How many lines of the data contain the string "Mans"? Write the number and nothing more.

────

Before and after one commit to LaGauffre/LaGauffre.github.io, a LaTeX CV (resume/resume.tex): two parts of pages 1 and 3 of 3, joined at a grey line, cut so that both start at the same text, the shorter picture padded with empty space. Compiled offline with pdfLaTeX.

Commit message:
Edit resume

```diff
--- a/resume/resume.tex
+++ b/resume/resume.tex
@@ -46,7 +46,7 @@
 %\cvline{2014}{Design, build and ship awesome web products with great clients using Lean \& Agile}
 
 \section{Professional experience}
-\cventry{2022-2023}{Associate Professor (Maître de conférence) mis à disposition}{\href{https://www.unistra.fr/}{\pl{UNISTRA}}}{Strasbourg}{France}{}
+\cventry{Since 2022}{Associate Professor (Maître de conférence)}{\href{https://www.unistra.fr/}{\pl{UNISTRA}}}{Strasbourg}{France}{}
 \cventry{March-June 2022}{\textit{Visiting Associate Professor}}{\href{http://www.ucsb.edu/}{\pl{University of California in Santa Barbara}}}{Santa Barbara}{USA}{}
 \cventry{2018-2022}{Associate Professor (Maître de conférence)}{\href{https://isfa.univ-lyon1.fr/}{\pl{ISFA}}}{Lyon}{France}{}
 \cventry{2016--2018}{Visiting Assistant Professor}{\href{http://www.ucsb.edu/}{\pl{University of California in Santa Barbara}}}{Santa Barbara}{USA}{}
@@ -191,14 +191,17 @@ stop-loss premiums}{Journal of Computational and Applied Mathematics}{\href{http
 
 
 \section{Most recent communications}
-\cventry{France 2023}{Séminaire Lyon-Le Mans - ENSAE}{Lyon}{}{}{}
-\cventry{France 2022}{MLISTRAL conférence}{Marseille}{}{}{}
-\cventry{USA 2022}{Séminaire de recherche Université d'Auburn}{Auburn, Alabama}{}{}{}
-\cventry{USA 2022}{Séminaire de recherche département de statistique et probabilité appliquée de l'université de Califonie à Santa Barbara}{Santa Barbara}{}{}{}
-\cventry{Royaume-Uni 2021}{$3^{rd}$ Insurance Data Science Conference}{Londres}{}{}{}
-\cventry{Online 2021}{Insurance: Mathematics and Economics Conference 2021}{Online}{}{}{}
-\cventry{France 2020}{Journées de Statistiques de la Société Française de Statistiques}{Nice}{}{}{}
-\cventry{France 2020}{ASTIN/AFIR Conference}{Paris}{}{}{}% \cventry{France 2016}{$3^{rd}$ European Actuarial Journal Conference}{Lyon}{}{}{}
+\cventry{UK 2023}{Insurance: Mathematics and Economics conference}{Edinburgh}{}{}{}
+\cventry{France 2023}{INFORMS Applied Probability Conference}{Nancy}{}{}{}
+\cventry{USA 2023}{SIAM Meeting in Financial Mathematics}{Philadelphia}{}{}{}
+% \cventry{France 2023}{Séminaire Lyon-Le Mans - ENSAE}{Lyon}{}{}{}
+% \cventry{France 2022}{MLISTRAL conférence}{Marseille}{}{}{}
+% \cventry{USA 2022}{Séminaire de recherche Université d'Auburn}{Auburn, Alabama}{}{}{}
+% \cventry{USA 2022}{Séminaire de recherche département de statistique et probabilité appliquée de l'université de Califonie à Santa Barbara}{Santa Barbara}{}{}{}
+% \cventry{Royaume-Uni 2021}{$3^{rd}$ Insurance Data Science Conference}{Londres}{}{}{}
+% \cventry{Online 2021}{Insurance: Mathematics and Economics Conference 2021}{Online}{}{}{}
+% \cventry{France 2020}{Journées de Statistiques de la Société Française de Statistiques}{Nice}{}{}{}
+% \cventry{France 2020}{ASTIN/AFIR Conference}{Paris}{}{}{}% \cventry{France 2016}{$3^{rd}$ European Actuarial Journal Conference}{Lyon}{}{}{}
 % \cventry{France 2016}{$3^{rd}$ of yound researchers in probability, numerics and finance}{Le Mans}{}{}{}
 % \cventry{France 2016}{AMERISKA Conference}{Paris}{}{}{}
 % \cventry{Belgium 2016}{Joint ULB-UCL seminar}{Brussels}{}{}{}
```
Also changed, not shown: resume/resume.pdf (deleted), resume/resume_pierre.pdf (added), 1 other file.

────

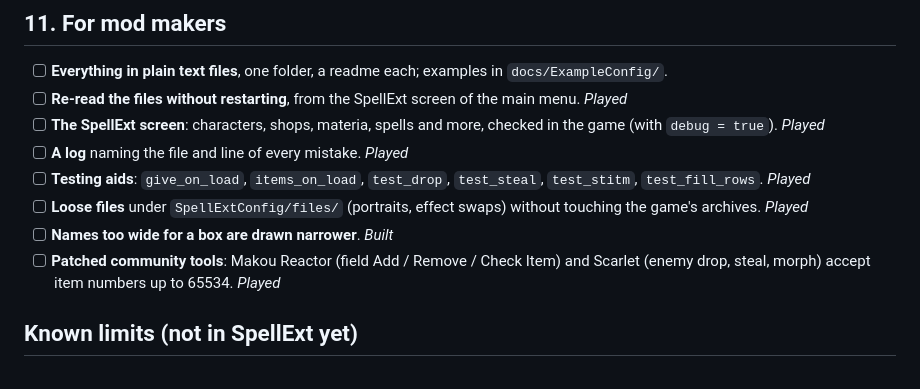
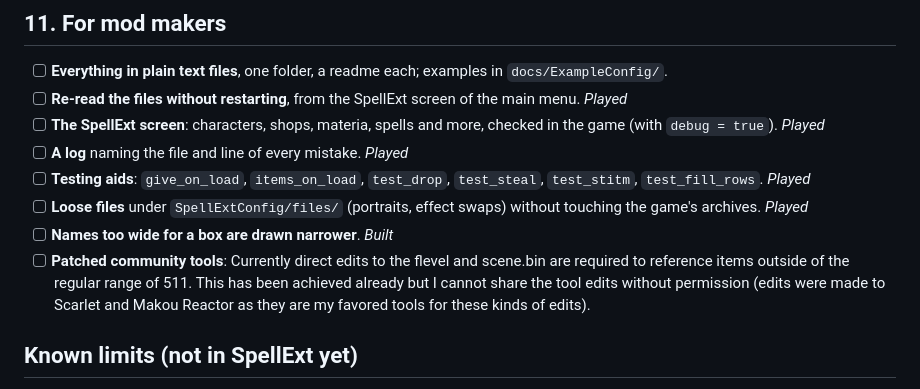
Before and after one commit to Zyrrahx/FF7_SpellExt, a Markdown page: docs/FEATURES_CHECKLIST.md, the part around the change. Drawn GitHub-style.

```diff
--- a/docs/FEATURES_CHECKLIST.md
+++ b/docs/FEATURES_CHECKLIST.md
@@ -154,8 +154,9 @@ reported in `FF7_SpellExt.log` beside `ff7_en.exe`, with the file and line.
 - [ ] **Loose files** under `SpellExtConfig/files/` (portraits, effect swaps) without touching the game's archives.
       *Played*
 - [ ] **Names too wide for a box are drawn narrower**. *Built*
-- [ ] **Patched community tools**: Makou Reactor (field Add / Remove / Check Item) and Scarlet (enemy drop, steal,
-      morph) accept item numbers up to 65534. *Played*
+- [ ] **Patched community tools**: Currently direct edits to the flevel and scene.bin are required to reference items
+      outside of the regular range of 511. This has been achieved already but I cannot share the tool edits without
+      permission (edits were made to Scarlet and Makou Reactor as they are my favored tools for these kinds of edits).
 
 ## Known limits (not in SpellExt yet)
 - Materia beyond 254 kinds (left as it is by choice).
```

────

=== Solution for this problem ===
3